At this point we’re working directly with NVidia to try to find out what’s going on, as the hang occurs inside their driver code. The same rant applies here as above: until we know exactly what’s going on, we can’t say whether this is a driver bug or an app bug.
Bug 3: Crashes Near Munich on Linux
Linux users see crashes near EDDM with memory exhaustion, even at very low rendering settings. This bug appears to be Linux specific and we do now know what’s going on.
For reasons that I cannot yet fathom, the math deep inside the ATC airport taxi layout auto-generator goes haywire on Linux, resulting in an infinite loop that allocates memory, eventually crashing X-Plane.

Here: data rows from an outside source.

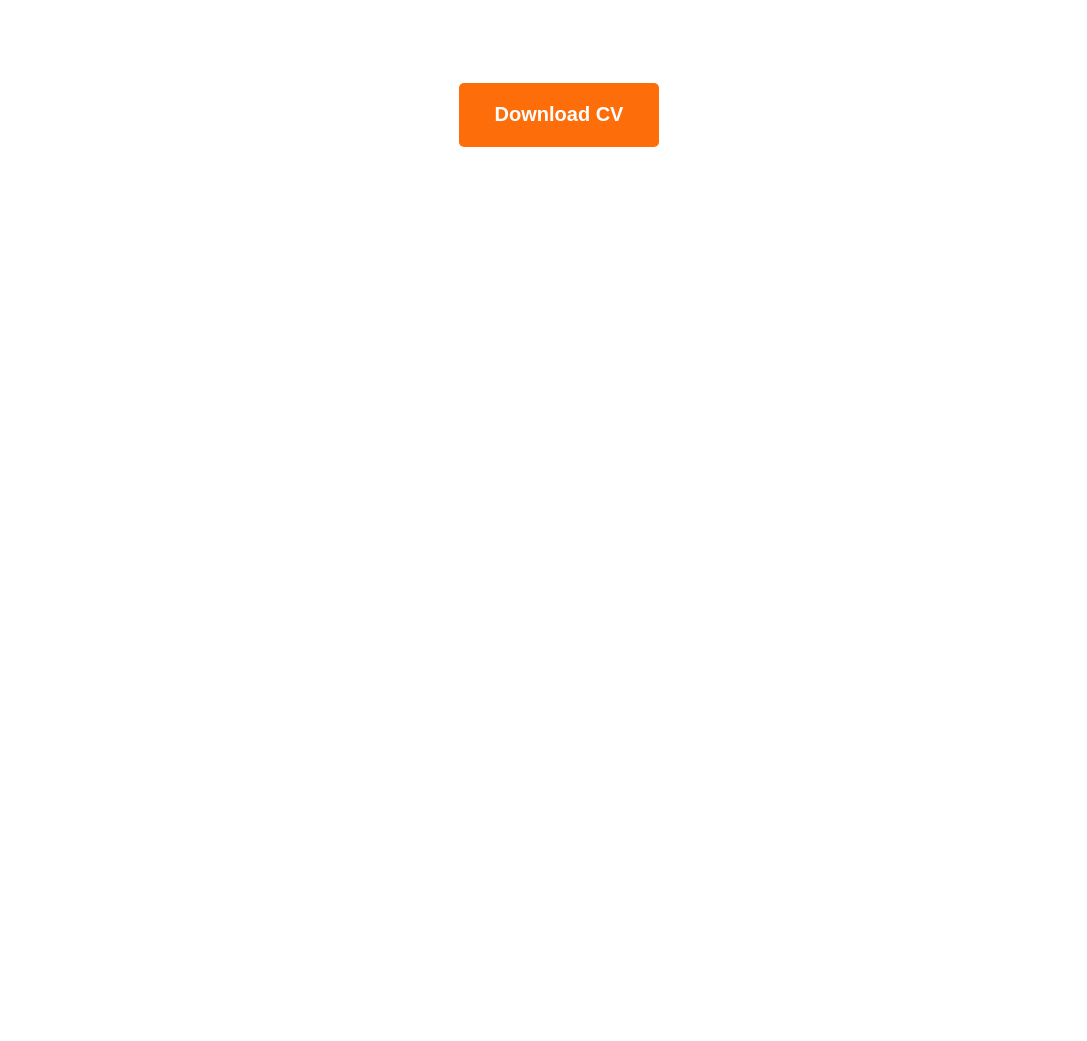
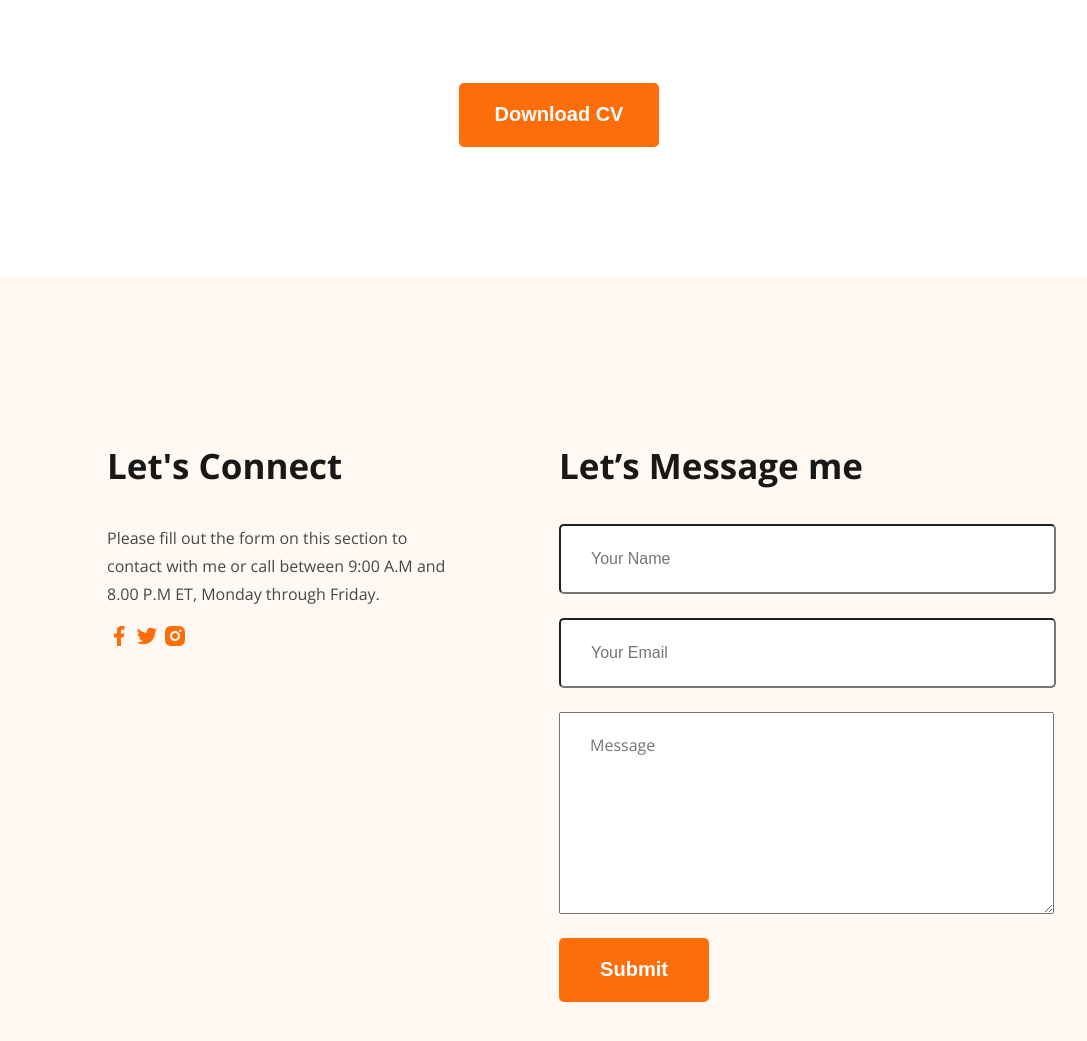
Before and after one commit to RagibHasan06/first-web-development, a plain HTML site: page index.html in a window 1280 px wide. Shown: the part 3199-4240 px from the top of the page, without its empty margins (81-1168 px from the left). Before the commit the page ends 3476 px from the top, so only its background shows below. Drawn offline with nearby package versions, Linux system fonts and the light colour scheme.

Commit message:
Footer section updated

```diff
--- a/index.html
+++ b/index.html
@@ -1,17 +1,20 @@
 <!DOCTYPE html>
 <html lang="en">
+
 <head>
     <meta charset="UTF-8">
     <meta name="viewport" content="width=device-width, initial-scale=1.0">
     <title>First Web Development</title>
 
     <link rel="preconnect" href="https://fonts.googleapis.com">
-<link rel="preconnect" href="https://fonts.gstatic.com" crossorigin>
-<link href="https://fonts.googleapis.com/css2?family=Open+Sans:ital,wdth,wght@0,75..100,300..800;1,75..100,300..800&display=swap" rel="stylesheet">
+    <link rel="preconnect" href="https://fonts.gstatic.com" crossorigin>
+    <link
+        href="https://fonts.googleapis.com/css2?family=Open+Sans:ital,wdth,wght@0,75..100,300..800;1,75..100,300..800&display=swap"
+        rel="stylesheet">
 
     <link rel="stylesheet" href="styles/portfolio.css">
 
-    </head>
+</head>
 
 <body class="open-sans-normal">
     <header class="header">
@@ -20,12 +23,12 @@
             <ul>
                 <li><a href="">Portfolio</a></li>
                 <li><a href="">Blog</a></li>
-                <li><button class="p-button"  style="width: 150px;">Hire Me</button></li>
+                <li><button class="p-button" style="width: 150px;">Hire Me</button></li>
             </ul>
         </nav>
         <div class="banner">
             <div>
-                <h3 class="b-greeting">Hi, I  am</h3>
+                <h3 class="b-greeting">Hi, I am</h3>
                 <h1 class="b-heading">Mary Hardy</h1>
                 <p>Shot what able cold new see hold. Friendly as an betrayed formerly he.
                     Morning because as to society behaved moments.</p>
@@ -43,7 +46,10 @@
     <main class="main">
         <section class="about">
             <h3 class="section-title">About Me</h3>
-            <p>I, m a designer & developer with a passion for web design. I enjoy developing simple, clean and slick websites that provide real value to the end user. Thousands of clients have procured exceptional resulfs while working with me. Delivering work within time and budget which meets clients requirements in our mata.</p>
+            <p>I, m a designer & developer with a passion for web design. I enjoy developing simple, clean and slick
+                websites that provide real value to the end user. Thousands of clients have procured exceptional resulfs
+                while working with me. Delivering work within time and budget which meets clients requirements in our
+                mata.</p>
             <div class="about-items">
                 <!-- .about-item*4>p.item-title+p.item-des -->
                 <div class="about-item">
@@ -67,29 +73,35 @@
         <!-- What I Do section -->
         <section class="skills">
             <h3 class="section-title">What I Do</h3>
-            <p class="section-des">I have more than 10 years experience building software for clients all over the world. Below is a quick overview of my main technical skill sets and technologies i use. Want to find out more about my experience? Check out my online resume and project portfolio.</p>
+            <p class="section-des">I have more than 10 years experience building software for clients all over the
+                world. Below is a quick overview of my main technical skill sets and technologies i use. Want to find
+                out more about my experience? Check out my online resume and project portfolio.</p>
 
             <div class="skill-items">
                 <!-- .skill*4>img+h4.skill-title+p.skill-des -->
                 <div class="skill">
                     <img src="images/icons/js.png" alt="">
                     <h4 class="skill-title">Vanilla JavaScrip</h4>
-                    <p class="skill-des">List skill/technologies here. You can change the icon above to any of the 1500+ FontAwesome 5 free icons available. Aenean commodo ligula eget dolor.</p>
+                    <p class="skill-des">List skill/technologies here. You can change the icon above to any of the 1500+
+                        FontAwesome 5 free icons available. Aenean commodo ligula eget dolor.</p>
                 </div>
                 <div class="skill">
                     <img src="images/icons/react.png" alt="">
                     <h4 class="skill-title">React</h4>
-                    <p class="skill-des">List skill/technologies here. You can change the icon above to any of the 1500+ FontAwesome 5 free icons available. Aenean commodo ligula eget dolor.</p>
+                    <p class="skill-des">List skill/technologies here. You can change the icon above to any of the 1500+
+                        FontAwesome 5 free icons available. Aenean commodo ligula eget dolor.</p>
                 </div>
                 <div class="skill">
                     <img src="images/icons/nodejs.png" alt="">
                     <h4 class="skill-title">Node.js</h4>
-                    <p class="skill-des">List skill/technologies here. You can change the icon above to any of the 1500+ FontAwesome 5 free icons available. Aenean commodo ligula eget dolor.</p>
+                    <p class="skill-des">List skill/technologies here. You can change the icon above to any of the 1500+
+                        FontAwesome 5 free icons available. Aenean commodo ligula eget dolor.</p>
                 </div>
                 <div class="skill">
                     <img src="images/icons/mongo.png" alt="">
                     <h4 class="skill-title">MongoDB</h4>
-                    <p class="skill-des">List skill/technologies here. You can change the icon above to any of the 1500+ FontAwesome 5 free icons available. Aenean commodo ligula eget dolor.</p>
+                    <p class="skill-des">List skill/technologies here. You can change the icon above to any of the 1500+
+                        FontAwesome 5 free icons available. Aenean commodo ligula eget dolor.</p>
                 </div>
             </div>
 
@@ -104,19 +116,24 @@
                         <h4 class="exp-title">Master in Computer Engineering</h4>
                         <h5 class="sub-title">Harvard University / 2015 - 2017</h5>
                         <p class="exp-des">List skill/technologies here. You can change the icon above
-                            to any of the 1500+ FontAwesome 5 free icons available. Aenean commodo ligula eget dolor.</p>
-                    </div><hr>
+                            to any of the 1500+ FontAwesome 5 free icons available. Aenean commodo ligula eget dolor.
+                        </p>
+                    </div>
+                    <hr>
                     <div class="experience">
                         <h4 class="exp-title">Master in Computer Engineering</h4>
                         <h5 class="sub-title">Harvard University / 2015 - 2017</h5>
                         <p class="exp-des">List skill/technologies here. You can change the icon above
-                            to any of the 1500+ FontAwesome 5 free icons available. Aenean commodo ligula eget dolor.</p>
-                    </div><hr>
+                            to any of the 1500+ FontAwesome 5 free icons available. Aenean commodo ligula eget dolor.
+                        </p>
+                    </div>
+                    <hr>
                     <div class="experience">
                         <h4 class="exp-title">Master in Computer Engineering</h4>
                         <h5 class="sub-title">Harvard University / 2015 - 2017</h5>
                         <p class="exp-des">List skill/technologies here. You can change the icon above
-                            to any of the 1500+ FontAwesome 5 free icons available. Aenean commodo ligula eget dolor.</p>
+                            to any of the 1500+ FontAwesome 5 free icons available. Aenean commodo ligula eget dolor.
+                        </p>
                     </div>
                 </div>
                 <div class="resume-col">
@@ -125,29 +142,57 @@
                         <h4 class="exp-title">Sr. Font End Developer</h4>
                         <h5 class="sub-title">Apple Inc / 2020 - Current</h5>
                         <p class="exp-des">List skill/technologies here. You can change the icon above
-                            to any of the 1500+ FontAwesome 5 free icons available. Aenean commodo ligula eget dolor.</p>
-                    </div><hr>
+                            to any of the 1500+ FontAwesome 5 free icons available. Aenean commodo ligula eget dolor.
+                        </p>
+                    </div>
+                    <hr>
                     <div class="experience">
                         <h4 class="exp-title">Jr. Font End Developer</h4>
                         <h5 class="sub-title">Dribbble Inc / 2018 - 2022</h5>
                         <p class="exp-des">List skill/technologies here. You can change the icon above
-                            to any of the 1500+ FontAwesome 5 free icons available. Aenean commodo ligula eget dolor.</p>
-                    </div><hr>
+                            to any of the 1500+ FontAwesome 5 free icons available. Aenean commodo ligula eget dolor.
+                        </p>
+                    </div>
+                    <hr>
                     <div class="experience">
                         <h4 class="exp-title">HTML Developer</h4>
                         <h5 class="sub-title">Adobe Inc / 2017 - 2018</h5>
                         <p class="exp-des">List skill/technologies here. You can change the icon above
-                            to any of the 1500+ FontAwesome 5 free icons available. Aenean commodo ligula eget dolor.</p>
+                            to any of the 1500+ FontAwesome 5 free icons available. Aenean commodo ligula eget dolor.
+                        </p>
                     </div>
                 </div>
             </div>
-            <button class="p-button" style="width: 200px; display: block; margin: auto; margin-top: 70px;">Download CV</button>
+            <button class="p-button" style="width: 200px; display: block; margin: auto; margin-top: 70px;">Download
+                CV</button>
         </section>
     </main>
 
-    <footer>
+    <footer class="footer">
+        <div class="footer-col">
+            <h3 class="fsection-title">Let's Connect</h3>
+            <p class="sec-des">Please fill out the form on this section to contact with me or call between 9:00 A.M and
+                8.00 P.M ET, Monday through Friday.</p>
+            <div class="social-links">
+                <img src="images/icons/facebook.png" alt="">
+                <img src="images/icons/twitter.png" alt="">
+                <img src="images/icons/insta.png" alt="">
+            </div>
+        </div>
+        <div class="footer-col">
+            <h3 class="fsection-title">Let’s Message me</h3>
+
+            <form class="form" action="">
+                <input class="ph" type="text" placeholder="Your Name">
+                <input class="ph" type="email" placeholder="Your Email">
+                <textarea class="text" name="" id="" placeholder="Message"></textarea >
+                <input class="p-button" style="width: 150px;" type="submit">
+            </form>
+        </div>
+
 
     </footer>
 
 </body>
+
 </html>
--- a/styles/portfolio.css
+++ b/styles/portfolio.css
@@ -198,8 +198,67 @@ nav a {
 }
 
 .exp-des {
-    color:#757575;
+    color: #757575;
     font-size: 16px;
     font-weight: 400;
     line-height: 28px;
 }
+
+/* Footer section */
+.footer {
+    display: flex;
+    gap: 113px;
+    background-color: #FFF8F3;
+    margin-top: 113px;
+    padding: 130px 180px;
+}
+
+.footer-col {
+    width: 50%;
+}
+
+.text {
+    width: 461px;
+    height: 180px;
+}
+
+.form input,
+textarea {
+    display: block;
+    margin-bottom: 24px;
+}
+
+.ph {
+    width: 461px;
+    height: 64px;
+    border-radius: 5px;
+    color: #757575;
+    font-size: 16px;
+    font-weight: 400;
+    line-height: 28px;
+    padding-left: 30px;
+}
+
+.text {
+    color: #757575;
+    font-family: "Open Sans";
+    font-size: 16px;
+    font-style: normal;
+    font-weight: 400;
+    line-height: 28px;
+    padding-left: 30px;
+    padding-top: 18px;
+}
+
+.fsection-title {
+    color: #181818;
+    font-size: 35px;
+    font-weight: 700;
+}
+
+.sec-des {
+    color: #474747;
+    font-size: 16px;
+    font-weight: 400;
+    line-height: 28px;
+}
```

What’s infuriating about this bug is that it is a Heisenbug: all of my attempts to diagnose or “prove” what is going on causes the math to stabilize and the app to function. The bug does not appear when the optimizer is off; it certainly looks like an optimization bug but I hate to call foul on the compiler guys without a ton of evidence. It’s just too easy to write C++ floating point code with sharp edges.
I don’t have a good time frame for the two video card related bugs; I consider us lucky to be able to communicate with ATI and NVidia at all. I don’t have insight into their development process and if I did, it would be covered under our NDA. The only thing I can say is that these are top priority bugs.
The Linux bug is still in my court; I last put it down in a state of GCc-induced rage. I believe I will be able to get it fixed some time during the 10.04 beta process.
Final unrelated thought: all of the GPUs in my office, listed in performance order…
GeForce 5200 FX, GeForce 6200, Radeon 9600 XT, Radeon 9700, Radeon X1600M, GeForce 8800 GT, Radeon HD 4870, GeForce 285 GTX, Radeon HD 6950, GeForce 580 GTX, Radeon HD 7970